Sociologist and healthcare policy expert Paul Starr, author of Remedy and Reaction: The Peculiar American Struggle over Health Care Reform, opened his talk on America’s seemingly endless healthcare war on a somber note. “The United States stands out in healthcare in several unhappy ways,” he began, pointing out high costs and a growing number of people without health insurance. “We’ve also been fighting over this issue for nearly a century. In no other western country are there such persistent, basic, bitter divisions over the question of whether there should be public responsibility for the cost of illness. Only in the United States do conservative parties equate public financing of healthcare with loss of freedom.”

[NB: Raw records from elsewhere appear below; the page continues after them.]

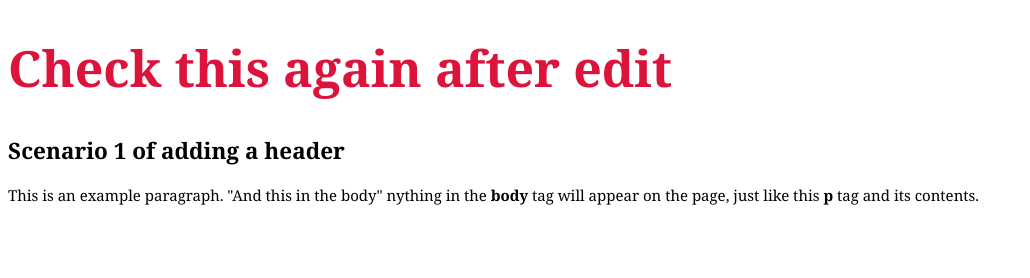
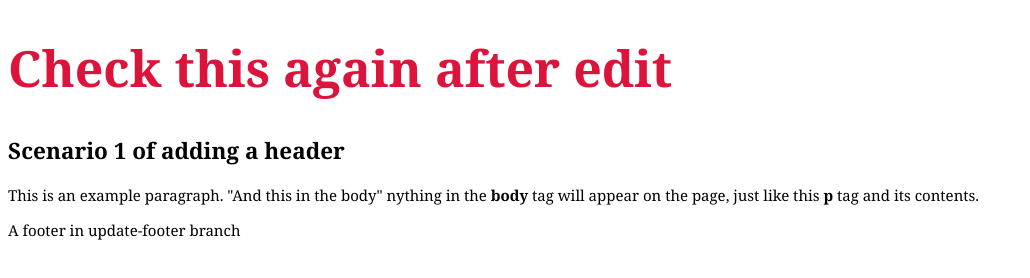
Before and after one commit to omarkhaled-19/team-collaboration-practice, a plain HTML site: page index.html in a window 1280 px wide. Shown: the whole page, without its empty margins (0-1030 px from the left). Drawn offline with Linux system fonts and the light colour scheme.

Commit message:
Update-footer footer edit

```diff
--- a/index.html
+++ b/index.html
@@ -9,4 +9,7 @@
     <h2>Scenario 1 of adding a header</h2>
     <p>This is an example paragraph. "And this in the body" nything in the <strong>body</strong> tag will appear on the page, just like this <strong>p</strong> tag and its contents.</p>
   </body>
+  <footer>
+	<p> A footer in update-footer branch </p>
+  </footer
 </html>
```
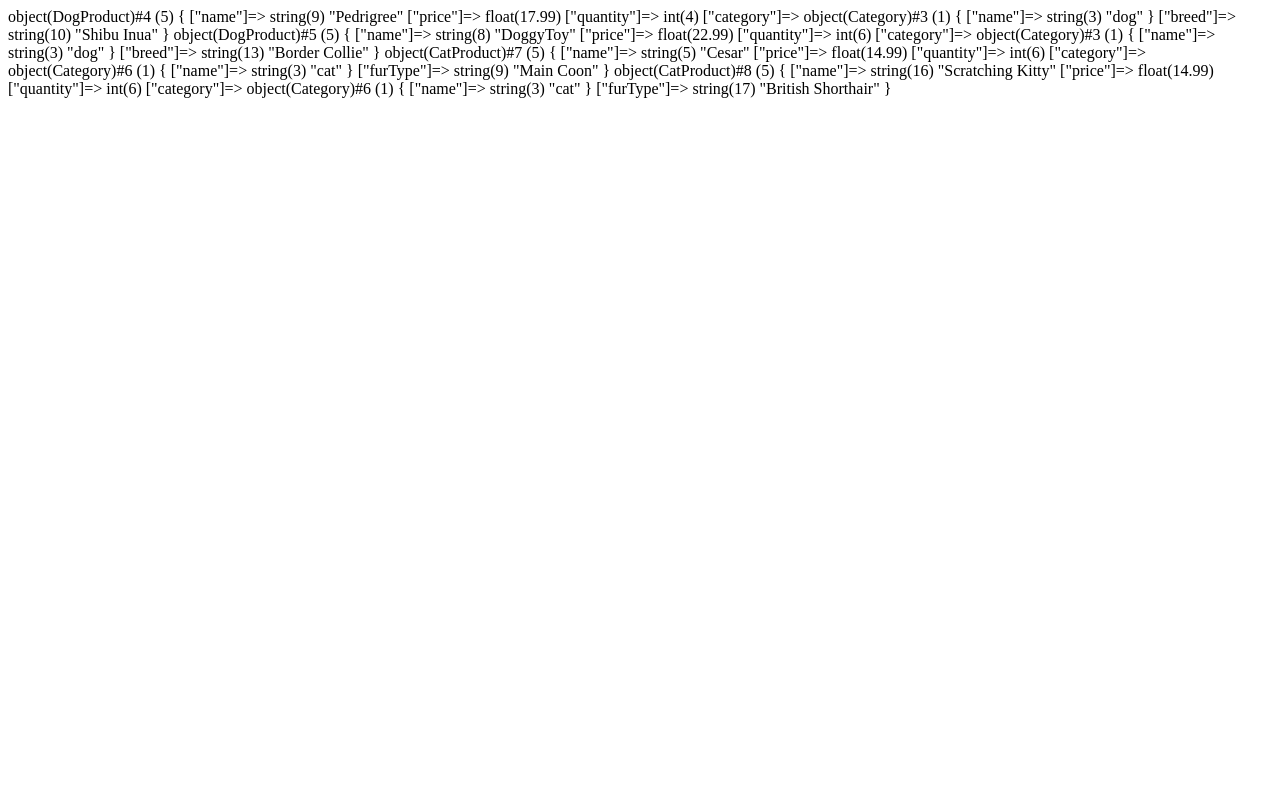
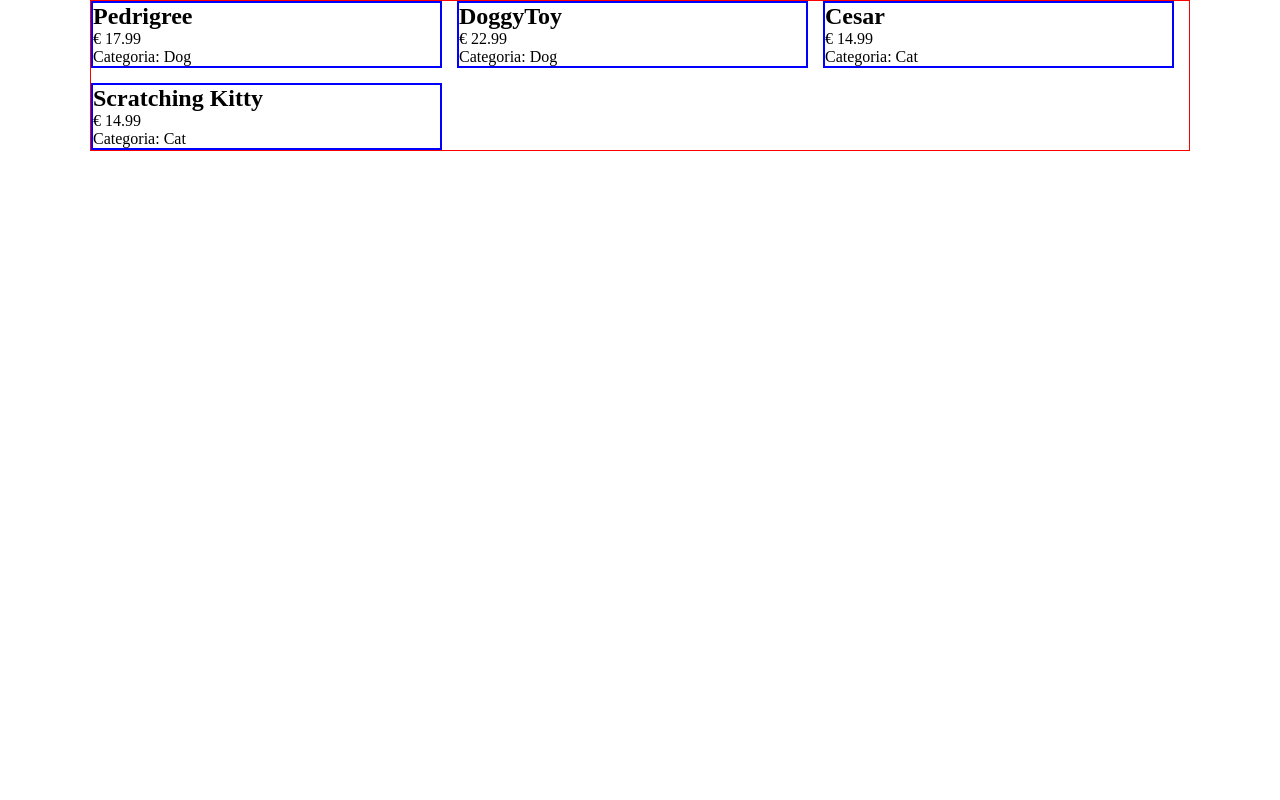
Before and after one commit to MonicaSerraWebDeveloper/php-oop-2, a PHP site: page / in a window 1280 px wide. Run offline with PHP 8.4, Linux system fonts and the light colour scheme.

Commit message:
feat: print the info of the products

```diff
--- a/Models/Product.php
+++ b/Models/Product.php
@@ -1,5 +1,4 @@
 <?php
-
 
 class Product {
     public $name;
--- a/index.php
+++ b/index.php
@@ -1,30 +1,28 @@
 <?php
 
-require_once __DIR__ . '/Models/DogProduct.php';
-require_once __DIR__ . '/Models/CatProduct.php';
+require_once __DIR__ . '/Models/DogCategory.php';
+require_once __DIR__ . '/Models/CatCategory.php';
 require_once __DIR__ . '/Models/Category.php';
 require_once __DIR__ . '/Models/Shop.php';
 
-
 $shop = new Shop('Pet Shop');
 
-$dogCategory = new Category('dog');
-$dogKibble = new DogProduct('Pedrigree', 17.99, 4, $dogCategory, 'Shibu Inua');
-$dogToy = new DogProduct('DoggyToy', 22.99, 6, $dogCategory, 'Border Collie');
+$dogCategory = new Category('Dog');
+$dogKibble = new Product('Pedrigree', 17.99, 4, $dogCategory);
+$dogToy = new Product('DoggyToy', 22.99, 6, $dogCategory);
 $shop->addProduct($dogKibble);
 
-$catCategory = new Category('cat');
-$catFood = new CatProduct('Cesar', 14.99, 6, $catCategory, 'Main Coon');
-$scratchingPost = new CatProduct('Scratching Kitty', 14.99, 6, $catCategory, 'British Shorthair');
+$catCategory = new Category('Cat');
+$catFood = new Product('Cesar', 14.99, 6, $catCategory);
+$scratchingPost = new Product('Scratching Kitty', 14.99, 6, $catCategory);
 $shop->addProduct($catFood);
 
-var_dump($dogKibble);
-var_dump($dogToy);
-
-var_dump($catFood);
-var_dump($scratchingPost);
-
-
+$products = [
+    $dogKibble,
+    $dogToy,
+    $catFood,
+    $scratchingPost,
+]
 
 ?>
 
@@ -33,9 +31,20 @@ var_dump($scratchingPost);
 <head>
     <meta charset="UTF-8">
     <meta name="viewport" content="width=device-width, initial-scale=1.0">
+    <link rel="stylesheet" href="./style/style.css">
     <title>OOB - 2</title>
 </head>
 <body>
 
+    <div class="product-container">
+        <?php foreach($products as $product) {  ?>
+        <div class="single-product">
+            <h2><?php echo $product->name ?></h2>
+            <p>€ <?php echo $product->price ?></p>
+            <div>Categoria: <?php echo $product->category->name ?></div>
+        </div>
+        <?php }?>
+    </div>
+
 </body>
 </html>
--- /dev/null
+++ b/style/style.css
@@ -0,0 +1,24 @@
+/*-------------------
+        RESET
+---------------------*/
+
+* {
+    margin: 0;
+    padding: 0;
+    box-sizing: border-box;
+}
+
+
+.product-container {
+    max-width: 1100px;
+    margin: 0 auto;
+    display: flex;
+    flex-wrap: wrap;
+    gap: 15px;
+    border: 1px solid red;
+}
+
+.single-product {
+    width: calc((100% / 3) - 15px);
+    border: 2px solid blue;
+}
```
Also changed, not shown: Models/CatCategory.php (renamed from Models/CatProduct.php), Models/DogCategory.php (renamed from Models/DogProduct.php).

For Starr, the only way to make sense of America’s peculiar relationship to healthcare is to explore its history: this was not a foregone conclusion. Although Americans like to use “American self-reliance” to explain their resistance to public healthcare, Americans are also egalitarian. “How is it that we never hear the phrase ‘socialized education?’” he asked, drawing laughs from a full house at the Skirball Center, at an event sponsored by the California HealthCare Foundation.
The healthcare industry has gotten rich off privatized care, and those Americans who are protected by current policies (what Starr called “the best-organized groups in society”) feel that they deserve their healthcare for moral reasons. They don’t want to be taxed for other groups who haven’t “earned” their healthcare. This attitude is “partly responsible for the bitter, vituperative aspect” of our healthcare politics, said Starr.
To illustrate the history of America’s healthcare wars, Starr likened the conflict to a play in three acts, which continues today.
Act One begins in the post-World War I era, when the first proposals for a government healthcare program in the U.S.–to be instituted at the state level–were modeled on well-established European systems, and Germany’s in particular. Opponents called this “a plot by the Kaiser” and succeeded in defeating it across the country, including in New York, where Franklin Roosevelt was governor. He’d put healthcare reform on the back burner as a result. And once the Cold War began, government-run healthcare was equated with Soviet socialist policy thanks to a script that the American Medical Association and other groups had developed over time.
In Act Two, Lyndon B. Johnson passed the 1965 Social Security Act to establish Medicare in the hope that it would be the first step to a universal health insurance system. But the high cost of both programs (thanks to steep concessions) made them an obstacle rather than a boost. And though Richard Nixon and John F. Kennedy both had healthcare plans–Nixon’s in 1974 was in fact to the left of both Bill Clinton and Barack Obama’s plans–Watergate (and a scandal involving a stripper and Congressman Wilbur Mills, one of the architects of Johnson’s plan) ultimately meant failure.
Act Three, said Starr, is “the escape from the health policy trap”–perhaps. In the 1980s and early 1990s, healthcare costs were increasing more quickly than earnings. Americans could agree that the current healthcare system wasn’t working, but there was no consensus about a solution. Bill Clinton’s plan (on which Starr advised) “began with a lot of optimism, energy, and belief that something was going to happen” before devolving into divisions between Democrats and Republicans and within the Democratic party itself. When the Republicans who had offered cooperation withdrew their support to unite against Clinton, the plan was dead–and then 1994 saw Newt Gingrich take power in Congress. (“When I wrote the book, I thought was writing about a historical figure,” Starr quipped.)
Why did Obama succeed where Clinton failed? The answer lies in what Starr called “minimally invasive reform.” Healthcare reformists concluded that any legislation that could possibly pass would need to solve the most urgent problems of the uninsured and eventually control costs–but it couldn’t disturb people who were employed and had good insurance or conflict with the major interest groups.
Ironically, it was the right who led the way. In Massachusetts, Mitt Romney passed a plan (designed by the Heritage Foundation) that relied on a health insurance exchange with subsidies for private insurance and an individual mandate. In the Democratic primaries in 2007 and 2008, Hilary Clinton, John Edwards, and Barack Obama all put forth proposals following Romney’s framework.
By 2009 and 2010, the people leading the effort to get Obama’s legislation passed had the battles of 1993 and 1994 under their belts. “They had become both more cautious and more determined,” said Starr–as well as willing to make many more concessions. And the top leadership in Congress was determined, too, to pass the bill.
“It’s a miracle that they were able to get all 60 [Democrats] when they had 60, in order to pass it in December of 2009,” said Starr. Although he has criticisms of the bill, he was clear that its passage was above all “an achievement … given the long history that preceded it and all of the obstacles that stood in its way.” This is the most important legislation in decades for improving the lives of low-wage Americans, he said.
Starr didn’t hesitate to point out the bill’s problems: the four-year lag between passage and implementation in 2014; the individual mandate, which is the focus of legal challenges and political opposition; and the fact that “the bill is unloved by Democrats because it doesn’t live up to their expectations, and hated by Republicans.” If the bill fails, said Starr, our healthcare war will continue–and the search for remedy will resume under a cloud of uncertainty.
*Photos by Aaron Salcido.